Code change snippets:
——
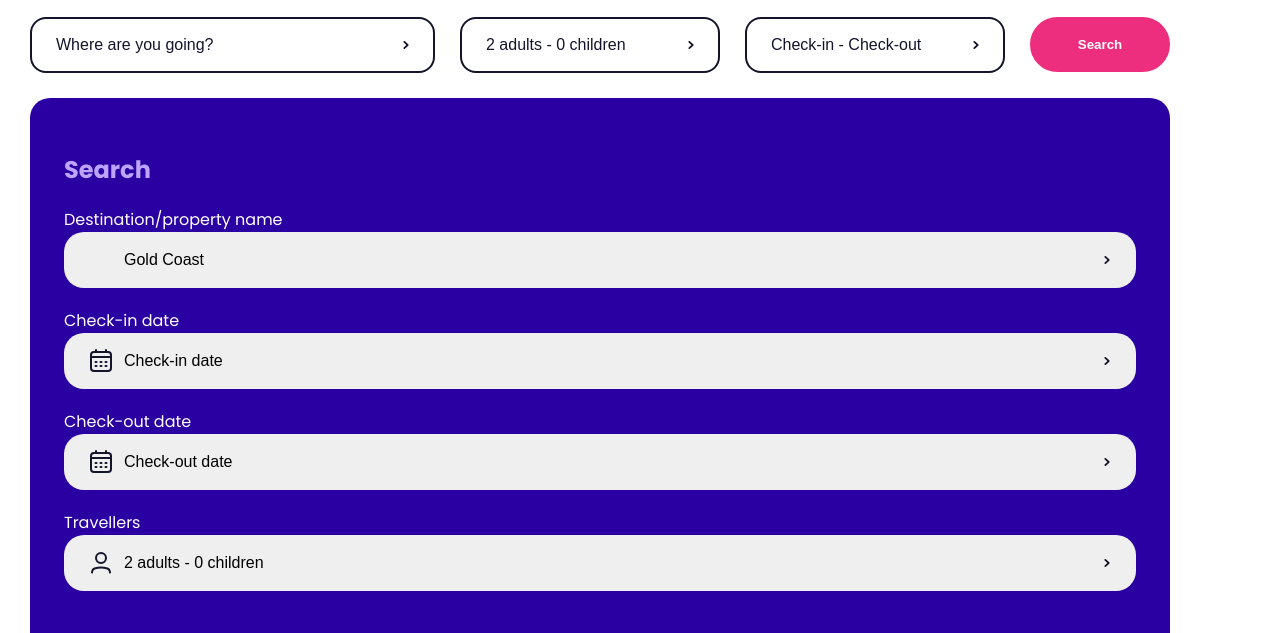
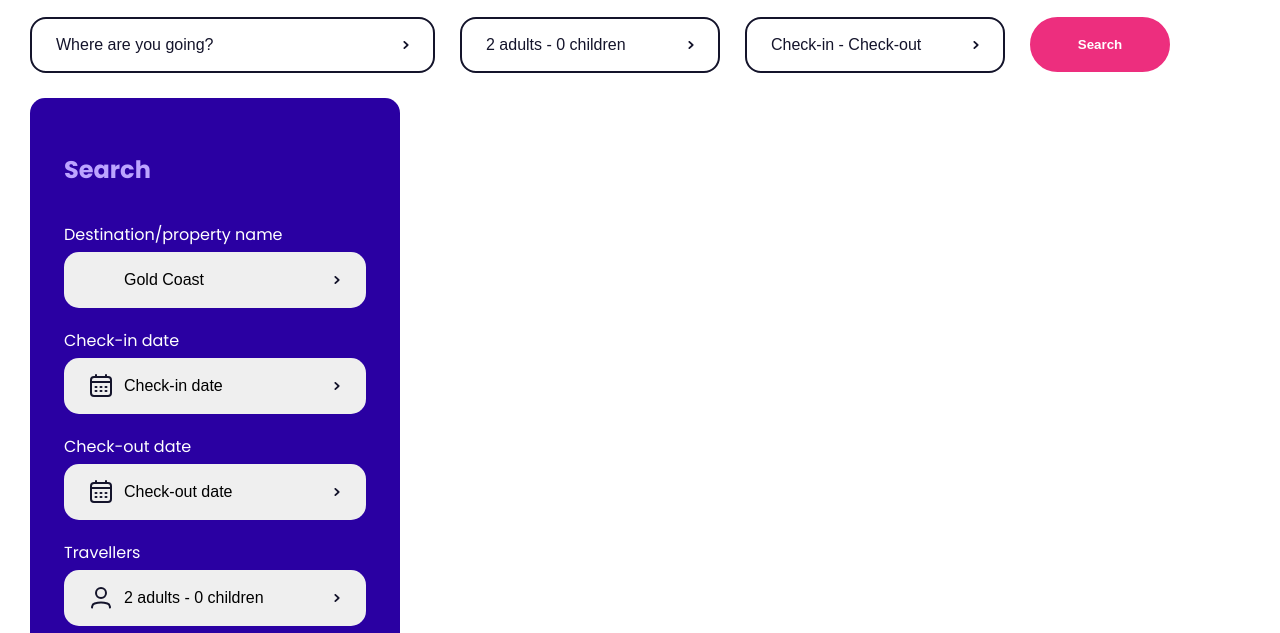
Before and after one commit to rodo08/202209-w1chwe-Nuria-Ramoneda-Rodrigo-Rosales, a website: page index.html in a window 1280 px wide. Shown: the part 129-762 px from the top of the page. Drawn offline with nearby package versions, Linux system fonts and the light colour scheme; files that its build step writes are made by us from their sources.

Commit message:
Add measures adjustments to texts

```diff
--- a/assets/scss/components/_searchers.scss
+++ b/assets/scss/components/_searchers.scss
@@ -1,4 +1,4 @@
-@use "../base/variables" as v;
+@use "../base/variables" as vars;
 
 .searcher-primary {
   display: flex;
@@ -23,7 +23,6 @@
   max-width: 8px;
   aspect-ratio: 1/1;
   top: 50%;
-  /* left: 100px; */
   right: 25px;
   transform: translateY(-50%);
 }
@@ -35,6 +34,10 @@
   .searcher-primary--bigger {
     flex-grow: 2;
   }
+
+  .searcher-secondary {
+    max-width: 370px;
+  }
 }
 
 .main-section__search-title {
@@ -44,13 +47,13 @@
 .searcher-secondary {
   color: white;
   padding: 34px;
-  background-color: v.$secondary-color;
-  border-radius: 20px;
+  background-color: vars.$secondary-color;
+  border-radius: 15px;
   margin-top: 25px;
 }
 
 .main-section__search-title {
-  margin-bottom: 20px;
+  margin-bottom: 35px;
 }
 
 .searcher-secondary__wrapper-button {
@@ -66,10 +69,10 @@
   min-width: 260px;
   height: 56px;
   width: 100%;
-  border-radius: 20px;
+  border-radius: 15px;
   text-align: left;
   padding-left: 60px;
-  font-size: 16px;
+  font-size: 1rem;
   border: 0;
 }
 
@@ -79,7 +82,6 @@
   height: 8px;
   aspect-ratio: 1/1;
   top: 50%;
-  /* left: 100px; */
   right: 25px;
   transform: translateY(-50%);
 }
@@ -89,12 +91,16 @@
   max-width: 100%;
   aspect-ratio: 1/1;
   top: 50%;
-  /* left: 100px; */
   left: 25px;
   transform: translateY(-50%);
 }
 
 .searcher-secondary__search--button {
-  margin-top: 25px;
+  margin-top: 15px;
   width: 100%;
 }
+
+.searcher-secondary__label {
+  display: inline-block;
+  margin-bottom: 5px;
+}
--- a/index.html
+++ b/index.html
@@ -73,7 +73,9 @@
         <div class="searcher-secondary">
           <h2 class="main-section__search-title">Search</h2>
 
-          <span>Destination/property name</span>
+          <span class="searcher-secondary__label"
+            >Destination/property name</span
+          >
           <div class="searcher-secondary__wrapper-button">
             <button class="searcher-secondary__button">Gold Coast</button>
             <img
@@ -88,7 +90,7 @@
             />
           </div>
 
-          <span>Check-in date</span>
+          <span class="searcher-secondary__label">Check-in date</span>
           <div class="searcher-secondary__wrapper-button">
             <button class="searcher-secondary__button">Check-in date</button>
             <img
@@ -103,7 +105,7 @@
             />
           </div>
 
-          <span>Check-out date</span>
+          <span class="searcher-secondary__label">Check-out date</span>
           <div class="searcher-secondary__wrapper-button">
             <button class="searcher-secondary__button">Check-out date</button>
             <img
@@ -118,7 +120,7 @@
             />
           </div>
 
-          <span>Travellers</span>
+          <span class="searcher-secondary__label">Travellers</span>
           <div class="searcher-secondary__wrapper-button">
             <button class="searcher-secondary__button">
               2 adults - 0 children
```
——
| TASK GOAL |
Wherever the string "index" appears in a line of the records above, copy that line.

| TASK RESULT |
Before and after one commit to rodo08/202209-w1chwe-Nuria-Ramoneda-Rodrigo-Rosales, a website: page index.html in a window 1280 px wide. Shown: the part 129-762 px from the top of the page. Drawn offline with nearby package versions, Linux system fonts and the light colour scheme; files that its build step writes are made by us from their sources.
--- a/index.html
+++ b/index.html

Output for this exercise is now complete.